Data items:
• • • •
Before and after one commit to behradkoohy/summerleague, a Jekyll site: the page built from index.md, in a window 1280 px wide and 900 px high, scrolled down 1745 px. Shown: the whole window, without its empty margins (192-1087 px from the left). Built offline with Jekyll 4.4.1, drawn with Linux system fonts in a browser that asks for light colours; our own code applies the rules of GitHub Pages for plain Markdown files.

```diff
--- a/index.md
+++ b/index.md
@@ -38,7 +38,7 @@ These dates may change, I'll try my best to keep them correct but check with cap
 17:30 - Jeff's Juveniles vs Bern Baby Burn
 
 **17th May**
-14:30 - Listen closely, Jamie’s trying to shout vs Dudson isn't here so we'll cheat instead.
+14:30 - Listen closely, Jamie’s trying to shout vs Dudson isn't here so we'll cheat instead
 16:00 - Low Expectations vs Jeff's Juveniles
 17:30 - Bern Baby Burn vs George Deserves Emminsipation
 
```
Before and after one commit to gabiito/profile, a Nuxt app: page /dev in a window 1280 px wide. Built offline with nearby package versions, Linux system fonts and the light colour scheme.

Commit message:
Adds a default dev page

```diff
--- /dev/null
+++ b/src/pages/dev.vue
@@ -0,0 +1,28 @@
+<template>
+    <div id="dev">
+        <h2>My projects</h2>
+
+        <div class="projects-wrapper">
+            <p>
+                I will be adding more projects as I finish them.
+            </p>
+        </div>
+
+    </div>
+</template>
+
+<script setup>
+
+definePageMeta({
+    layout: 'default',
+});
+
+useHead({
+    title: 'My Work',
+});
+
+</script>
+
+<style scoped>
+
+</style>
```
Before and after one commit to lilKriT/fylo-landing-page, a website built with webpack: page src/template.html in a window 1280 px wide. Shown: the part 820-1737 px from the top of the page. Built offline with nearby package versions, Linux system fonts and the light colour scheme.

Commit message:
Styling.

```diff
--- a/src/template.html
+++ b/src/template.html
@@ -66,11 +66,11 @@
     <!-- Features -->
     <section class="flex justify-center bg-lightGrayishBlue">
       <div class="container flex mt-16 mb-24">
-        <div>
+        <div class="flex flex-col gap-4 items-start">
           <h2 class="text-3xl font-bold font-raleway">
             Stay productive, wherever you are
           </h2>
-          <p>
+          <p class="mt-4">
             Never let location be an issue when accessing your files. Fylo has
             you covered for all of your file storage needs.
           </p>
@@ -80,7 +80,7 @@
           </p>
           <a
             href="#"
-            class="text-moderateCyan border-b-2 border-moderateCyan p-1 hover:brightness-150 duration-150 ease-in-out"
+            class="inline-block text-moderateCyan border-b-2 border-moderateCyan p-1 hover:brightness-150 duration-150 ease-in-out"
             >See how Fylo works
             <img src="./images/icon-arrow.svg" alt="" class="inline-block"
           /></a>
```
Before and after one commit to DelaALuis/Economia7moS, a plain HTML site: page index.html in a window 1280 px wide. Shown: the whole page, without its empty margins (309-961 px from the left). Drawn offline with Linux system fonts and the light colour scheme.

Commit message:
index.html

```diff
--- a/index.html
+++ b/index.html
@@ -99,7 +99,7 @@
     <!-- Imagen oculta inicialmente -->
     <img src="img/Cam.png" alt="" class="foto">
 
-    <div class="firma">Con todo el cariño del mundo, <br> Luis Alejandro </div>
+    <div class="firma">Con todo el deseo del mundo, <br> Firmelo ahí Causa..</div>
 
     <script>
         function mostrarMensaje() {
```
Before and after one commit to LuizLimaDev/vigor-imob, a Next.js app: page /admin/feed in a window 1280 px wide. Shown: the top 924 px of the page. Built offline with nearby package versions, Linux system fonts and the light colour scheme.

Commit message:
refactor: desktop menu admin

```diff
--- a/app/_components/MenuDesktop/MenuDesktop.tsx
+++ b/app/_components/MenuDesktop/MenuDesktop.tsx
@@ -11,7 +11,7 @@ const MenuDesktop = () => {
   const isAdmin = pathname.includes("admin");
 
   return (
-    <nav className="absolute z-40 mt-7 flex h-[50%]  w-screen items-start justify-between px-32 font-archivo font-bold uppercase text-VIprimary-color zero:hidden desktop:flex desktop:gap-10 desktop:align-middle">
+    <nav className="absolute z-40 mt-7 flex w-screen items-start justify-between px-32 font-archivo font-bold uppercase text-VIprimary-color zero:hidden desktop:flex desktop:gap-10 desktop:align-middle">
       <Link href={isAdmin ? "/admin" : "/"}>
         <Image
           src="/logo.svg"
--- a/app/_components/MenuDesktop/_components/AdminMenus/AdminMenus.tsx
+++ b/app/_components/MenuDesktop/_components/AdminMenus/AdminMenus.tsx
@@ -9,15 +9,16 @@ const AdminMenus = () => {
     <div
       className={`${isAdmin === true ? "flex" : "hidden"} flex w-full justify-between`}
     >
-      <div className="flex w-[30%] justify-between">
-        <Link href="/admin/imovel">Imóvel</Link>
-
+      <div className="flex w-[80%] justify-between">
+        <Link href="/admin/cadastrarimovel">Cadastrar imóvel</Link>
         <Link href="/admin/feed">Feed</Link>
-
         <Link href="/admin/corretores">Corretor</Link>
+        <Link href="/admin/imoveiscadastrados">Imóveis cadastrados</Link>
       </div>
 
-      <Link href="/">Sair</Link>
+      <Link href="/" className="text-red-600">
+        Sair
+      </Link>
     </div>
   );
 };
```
• • • •
ABOUT THIS TASK:
Word for word, write out all of the data above.

ANSWER TO THE PROBLEM:
Before and after one commit to behradkoohy/summerleague, a Jekyll site: the page built from index.md, in a window 1280 px wide and 900 px high, scrolled down 1745 px. Shown: the whole window, without its empty margins (192-1087 px from the left). Built offline with Jekyll 4.4.1, drawn with Linux system fonts in a browser that asks for light colours; our own code applies the rules of GitHub Pages for plain Markdown files.

```diff
--- a/index.md
+++ b/index.md
@@ -38,7 +38,7 @@ These dates may change, I'll try my best to keep them correct but check with cap
 17:30 - Jeff's Juveniles vs Bern Baby Burn
 
 **17th May**
-14:30 - Listen closely, Jamie’s trying to shout vs Dudson isn't here so we'll cheat instead.
+14:30 - Listen closely, Jamie’s trying to shout vs Dudson isn't here so we'll cheat instead
 16:00 - Low Expectations vs Jeff's Juveniles
 17:30 - Bern Baby Burn vs George Deserves Emminsipation
 
```
Before and after one commit to gabiito/profile, a Nuxt app: page /dev in a window 1280 px wide. Built offline with nearby package versions, Linux system fonts and the light colour scheme.

Commit message:
Adds a default dev page

```diff
--- /dev/null
+++ b/src/pages/dev.vue
@@ -0,0 +1,28 @@
+<template>
+    <div id="dev">
+        <h2>My projects</h2>
+
+        <div class="projects-wrapper">
+            <p>
+                I will be adding more projects as I finish them.
+            </p>
+        </div>
+
+    </div>
+</template>
+
+<script setup>
+
+definePageMeta({
+    layout: 'default',
+});
+
+useHead({
+    title: 'My Work',
+});
+
+</script>
+
+<style scoped>
+
+</style>
```
Before and after one commit to lilKriT/fylo-landing-page, a website built with webpack: page src/template.html in a window 1280 px wide. Shown: the part 820-1737 px from the top of the page. Built offline with nearby package versions, Linux system fonts and the light colour scheme.

Commit message:
Styling.

```diff
--- a/src/template.html
+++ b/src/template.html
@@ -66,11 +66,11 @@
     <!-- Features -->
     <section class="flex justify-center bg-lightGrayishBlue">
       <div class="container flex mt-16 mb-24">
-        <div>
+        <div class="flex flex-col gap-4 items-start">
           <h2 class="text-3xl font-bold font-raleway">
             Stay productive, wherever you are
           </h2>
-          <p>
+          <p class="mt-4">
             Never let location be an issue when accessing your files. Fylo has
             you covered for all of your file storage needs.
           </p>
@@ -80,7 +80,7 @@
           </p>
           <a
             href="#"
-            class="text-moderateCyan border-b-2 border-moderateCyan p-1 hover:brightness-150 duration-150 ease-in-out"
+            class="inline-block text-moderateCyan border-b-2 border-moderateCyan p-1 hover:brightness-150 duration-150 ease-in-out"
             >See how Fylo works
             <img src="./images/icon-arrow.svg" alt="" class="inline-block"
           /></a>
```
Before and after one commit to DelaALuis/Economia7moS, a plain HTML site: page index.html in a window 1280 px wide. Shown: the whole page, without its empty margins (309-961 px from the left). Drawn offline with Linux system fonts and the light colour scheme.

Commit message:
index.html

```diff
--- a/index.html
+++ b/index.html
@@ -99,7 +99,7 @@
     <!-- Imagen oculta inicialmente -->
     <img src="img/Cam.png" alt="" class="foto">
 
-    <div class="firma">Con todo el cariño del mundo, <br> Luis Alejandro </div>
+    <div class="firma">Con todo el deseo del mundo, <br> Firmelo ahí Causa..</div>
 
     <script>
         function mostrarMensaje() {
```
Before and after one commit to LuizLimaDev/vigor-imob, a Next.js app: page /admin/feed in a window 1280 px wide. Shown: the top 924 px of the page. Built offline with nearby package versions, Linux system fonts and the light colour scheme.

Commit message:
refactor: desktop menu admin

```diff
--- a/app/_components/MenuDesktop/MenuDesktop.tsx
+++ b/app/_components/MenuDesktop/MenuDesktop.tsx
@@ -11,7 +11,7 @@ const MenuDesktop = () => {
   const isAdmin = pathname.includes("admin");
 
   return (
-    <nav className="absolute z-40 mt-7 flex h-[50%]  w-screen items-start justify-between px-32 font-archivo font-bold uppercase text-VIprimary-color zero:hidden desktop:flex desktop:gap-10 desktop:align-middle">
+    <nav className="absolute z-40 mt-7 flex w-screen items-start justify-between px-32 font-archivo font-bold uppercase text-VIprimary-color zero:hidden desktop:flex desktop:gap-10 desktop:align-middle">
       <Link href={isAdmin ? "/admin" : "/"}>
         <Image
           src="/logo.svg"
--- a/app/_components/MenuDesktop/_components/AdminMenus/AdminMenus.tsx
+++ b/app/_components/MenuDesktop/_components/AdminMenus/AdminMenus.tsx
@@ -9,15 +9,16 @@ const AdminMenus = () => {
     <div
       className={`${isAdmin === true ? "flex" : "hidden"} flex w-full justify-between`}
     >
-      <div className="flex w-[30%] justify-between">
-        <Link href="/admin/imovel">Imóvel</Link>
-
+      <div className="flex w-[80%] justify-between">
+        <Link href="/admin/cadastrarimovel">Cadastrar imóvel</Link>
         <Link href="/admin/feed">Feed</Link>
-
         <Link href="/admin/corretores">Corretor</Link>
+        <Link href="/admin/imoveiscadastrados">Imóveis cadastrados</Link>
       </div>
 
-      <Link href="/">Sair</Link>
+      <Link href="/" className="text-red-600">
+        Sair
+      </Link>
     </div>
   );
 };
```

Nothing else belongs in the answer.